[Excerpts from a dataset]
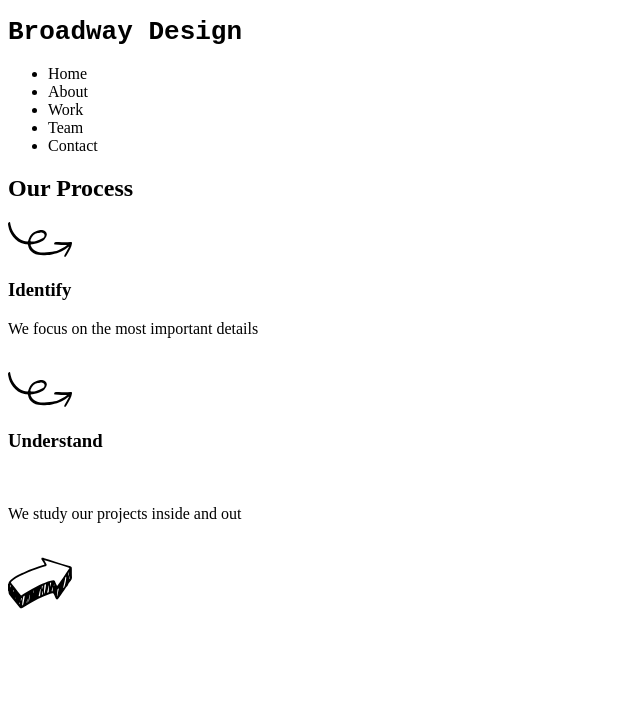
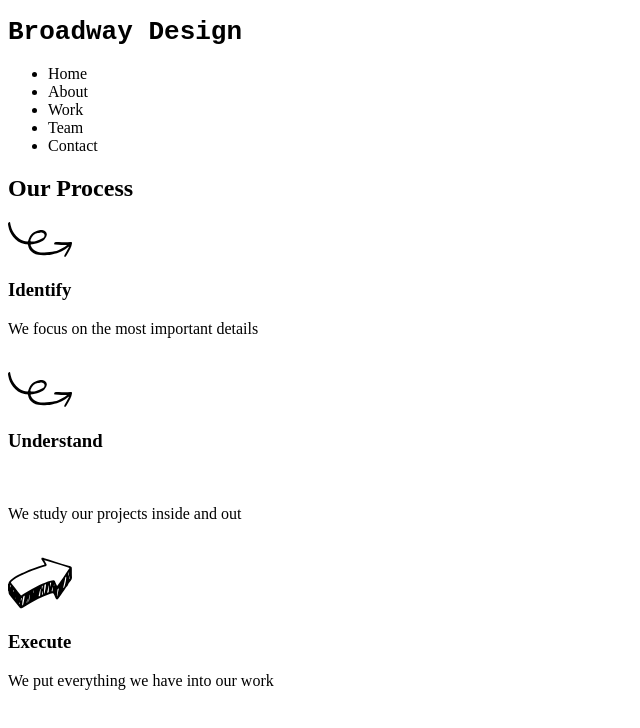
Before and after one commit to VHassel/try-Broadway, a plain HTML site: page index.html in a window 1280 px wide. Shown: the whole page, without its empty margins (0-640 px from the left). Drawn offline with Linux system fonts and the light colour scheme; files that its build step writes are made by us from their sources; files whose address does not match are found by name.

Commit message:
Add files via upload

```diff
--- a/index.html
+++ b/index.html
@@ -29,8 +29,9 @@
   <p>We study our projects inside and out</p>
   <br>
   <img src="images/execute.svg" alt="execute">
-
-</div>
+  <h3>Execute</h3>
+  <p>We put everything we have into our work</p
+  </div>
 
 
   </body>
```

--- Problem requirements ---
The response has to be an exact copy of all the data, pictures excluded.

--- Solution for this exercise ---
Before and after one commit to VHassel/try-Broadway, a plain HTML site: page index.html in a window 1280 px wide. Shown: the whole page, without its empty margins (0-640 px from the left). Drawn offline with Linux system fonts and the light colour scheme; files that its build step writes are made by us from their sources; files whose address does not match are found by name.

Commit message:
Add files via upload

```diff
--- a/index.html
+++ b/index.html
@@ -29,8 +29,9 @@
   <p>We study our projects inside and out</p>
   <br>
   <img src="images/execute.svg" alt="execute">
-
-</div>
+  <h3>Execute</h3>
+  <p>We put everything we have into our work</p
+  </div>
 
 
   </body>
```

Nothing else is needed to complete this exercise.